We begin each project with a curious cocktail of optimism and cynicism. A new brief is a fresh opportunity to do something that will not simply excite us, but will actually excite humans we will never meet. That will get them to act. To think. To buy. Each brief is a new challenge, to see if we can burrow into the soul of whatever our clients do and find that thing, that ineffable element rich in the product’s own thinginess that will result in us making something that, at the end of the day, the week, the month, the year – at the end of our bloody lives – will allow us to say “well, that didn’t suck.”
And yet, manacled to that optimism like the chests and chains that encumbered old Marley as he pleaded with Scrooge, is the burning belief that this time will be no different from any other. We will aim for mediocrity and miss even that muddy mark. Whether because we don’t have the talent, or because the client doesn’t have the budget, or because the agency lacks the resources, or just because the planets and stars refuse – once again! – to align for us the way they do for all those bastards who get to prance across the stage at Cannes every year, we will end up with something that will, if not actually suck, have a distinct gravitational pull that the less educated, the less nuanced, the less subtle, the less brilliant, might mistake for, um, sucking.
Is it comforting, then, to know that others, in other cultures with other languages and other clients, have been basically floundering on the same way? Fighting those same damn battles in Cairo and Paris and Sydney and Rio and Milan? Struggling with the same leaky briefs and meagre resources and arbitrary clients? Yes, weirdly, it is. And this is one of the great appeals of Mark Tungate’s global history of advertising, Adland. But why?
It’s not because the stories of other’s successes, struggles, triumphs and tribulations are inspiring. Yes, there are anecdotes that are fascinating and enlightening. Stories of how David Abbott thought about copywriting. Of how Jacques Séguéla distinguished British, French and American advertising. Of what made Armando Testa so different. But we are hardened and grizzled old advertising people, too cynical for something as pedestrian as “inspiration”, right?
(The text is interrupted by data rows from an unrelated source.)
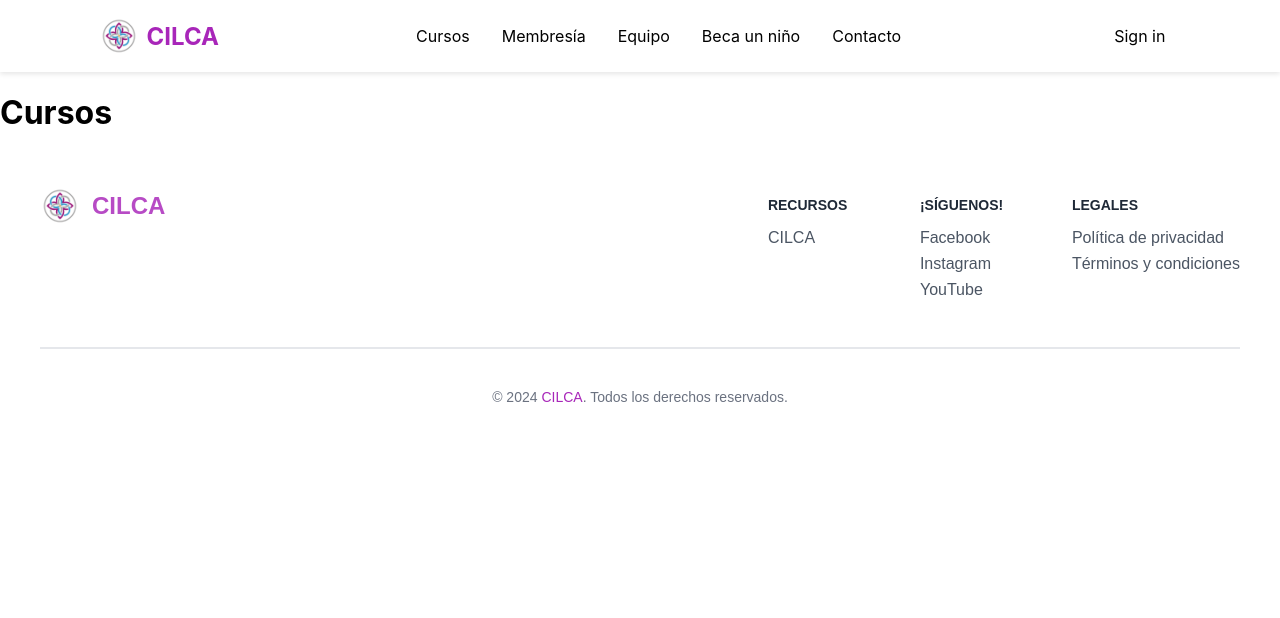
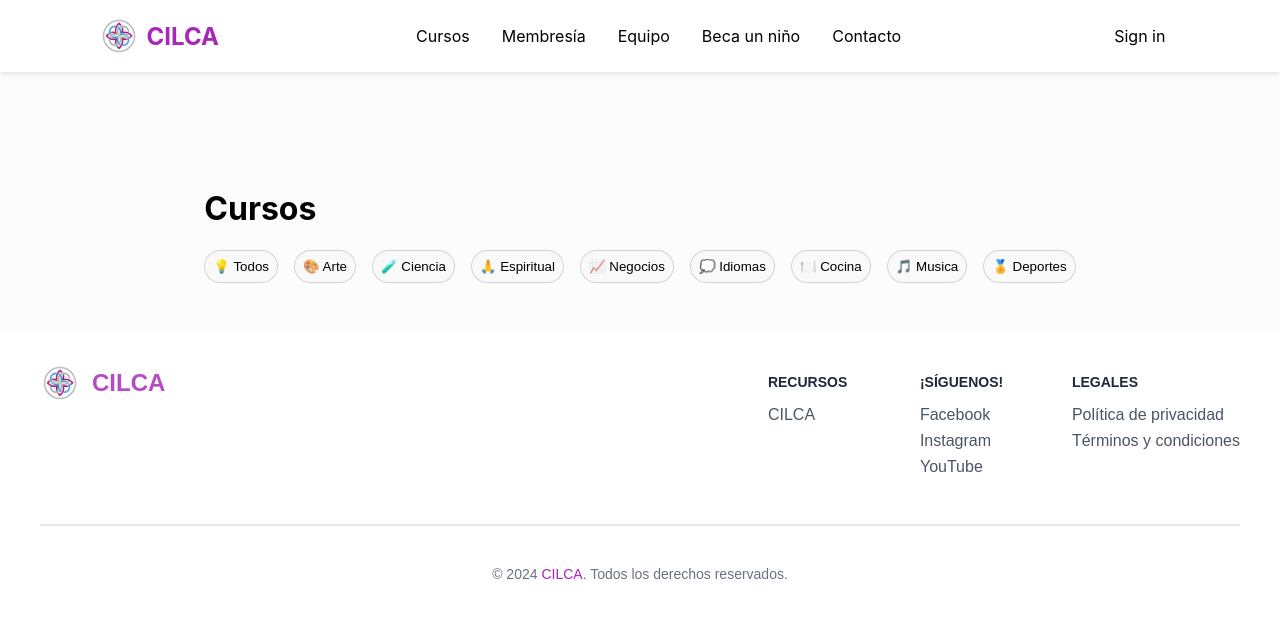
Before and after one commit to Adrik777/servicio-social, a React (Create React App) app in the folder frontend/: page /cursos in a window 1280 px wide. Shown: the top 618 px of the page. Built offline with nearby package versions, Linux system fonts and the light colour scheme.

Commit message:
Page Equipo

```diff
--- /dev/null
+++ b/frontend/src/Pages/Cursos/Cursos.css
@@ -0,0 +1,25 @@
+#cursos{
+    padding-top: 6rem;
+    background-color: #00000003;
+    width: 100vw;
+    height: auto;
+    padding-bottom: 3rem;
+    display: flex;
+    flex-direction: column;
+    align-items: center;
+}
+
+#cursos .botones{
+    display: flex;
+    gap: 1rem;
+}
+
+#cursos .botones button{
+    background-color: #00000003;
+    border: 1px #00000028 solid;
+    border-radius: 25px;
+    padding: 0.5rem;
+}
+#cursos .botones button:hover{
+    border: 1px #a826b9b1 solid;
+}
--- a/frontend/src/Pages/Cursos/Cursos.tsx
+++ b/frontend/src/Pages/Cursos/Cursos.tsx
@@ -1,7 +1,41 @@
+import "./Cursos.css"
 export default function Cursos() {
+
+    const botones = [
+    { icono: "💡", categoria: "Todos" },
+    { icono: "🎨", categoria: "Arte" },
+    { icono: "🧪", categoria: "Ciencia" },
+    { icono: "🙏", categoria: "Espiritual" },
+    { icono: "📈", categoria: "Negocios" },
+    { icono: "💭", categoria: "Idiomas" },
+    { icono: "🍽️", categoria: "Cocina" },
+    { icono: "🎵", categoria: "Musica" },
+    { icono: "🏅", categoria: "Deportes" },
+    ]
+
+    const json = [
+        {id:1,thumbnail: "https://images.pexels.com/photos/917732/pexels-photo-917732.jpeg",nombre: "Yoga", categoria: "Espiritual", precio: 14.00},
+        {id:2,thumbnail: "https://images.pexels.com/photos/27837704/pexels-photo-27837704/free-photo-of-glaciares.jpeg", nombre: "Matemáticas",categoria: "Ciencia", precio: 12.24},
+        {id:3,thumbnail: "https://images.pexels.com/photos/6325952/pexels-photo-6325952.jpeg", nombre: "Biología",categoria: "Ciencia", precio: 150.00}
+    ]
+
     return(
-        <div>
-            <h1>Cursos</h1>
+        <div id="cursos">
+            <div>
+                <h1>Cursos</h1>
+                <div className="botones">
+                    {botones.map((boton, index) => (
+                        <button key={index}>{boton.icono} {boton.categoria}</button>
+                    ))}
+                </div>
+                <div className="contenido">
+                    {json.map((curso)=>(
+                        <div key={curso.id} className="card">
+
+                        </div>
+                    ))}
+                </div>
+            </div>
         </div>
     )
 }
```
And it’s not because a global history of advertising would actually be a useful tool in world of global advertising agencies. When my father trod the sidewalks of Madison Avenue, he barely knew the names of shops in Philadelphia, let alone Dubai. But today? When we’re all owned by holding companies whose CEOs jet from continent to continent buying, selling and shuttering agencies faster than a meme loses its currency? It would make sense to understand what was revolutionary about TBWA. Or how Dentsu started. Or what Maurice Levy did before he ran Publicis. And it does, actually. But only for the kind of arcane adwonks who write reviews about this stuff in obscure corners of the internet. Not for real humans.
No, ultimately, Adland is useful because we tend to think that what we are doing, because it is so closely connected to culture, is somehow therefore unique to the culture we are swimming in. I think in some weird corner of our brains, we don’t believe in advertising in other cultures the same way we believe in our own. Or at least we don’t believe the copywriters and art directors are arguing with each other in Paris the way they are arguing here. Or that account people in Tokyo are rolling their eyes on the phone like they are here. Or that CDs have skipped another strategy meeting in Sao Paulo in exactly the same way mine just blew one off (bastard). Indeed, one is reminded of the John Updike quotation about New Yorkers – that the true New Yorker secretly believes that people living anywhere else have to be, in some sense, kidding. For while we know that there is other advertising being created in other cities in other alphabets, using other symbols and tropes and references (we see it in the annuals and on twitter posts, right?) – I think we secretly believe that it’s all, somehow, kidding.
And thus Adland reminds us that it’s not, and that therefore, we’re not alone. That the battle you are fighting is an ongoing battle. A global battle. And has been for decades. Which is comforting because it lifts the battle from the purely personal (your ACD is a jerk. Or you are), to something fundamental to the friction of this business. Or said another way, it’s not you, it’s us. So don’t despair that your Account Sup is a moron; there’s probably one in Johannesburg that’s just as stupid. Doesn’t that make you feel better? Somehow?
And that makes Adland valuable, despite its shortcomings. Like that there’s too much time spent on Europe, and too little real analysis of South America and Asia. That large sections feel like magazine articles – good starts and better than the alternative (which is nothing) but lacking real depth and insight. That coverage of Chinese advertising is almost non-existent – though there’s a terrific quotation from former Premier Wan-Li about the role of advertising that should be writ large across the foyers of every agency in the land: “Advertising links production and consumption. It is an important part of the economic activities of modern society. It has become an indispensable element in the promotion of economic prosperity.” Pretty good for a government worker, right?
Because despite these gaps you are reminded of the fundamental struggle of this business – to make work that leaps gaps to connect. Despite differences of language, culture and law. To figure out ways to use our creativity to break through the distractions and make the right connection to the right person, the right way.
Or said another way, to make work that doesn’t suck.
Adland by Mark Tungate was published by Kogan Page on 07/28/13 – order it from Amazon here or Barnes & Noble here – or pick it up at your local bookseller (find one here).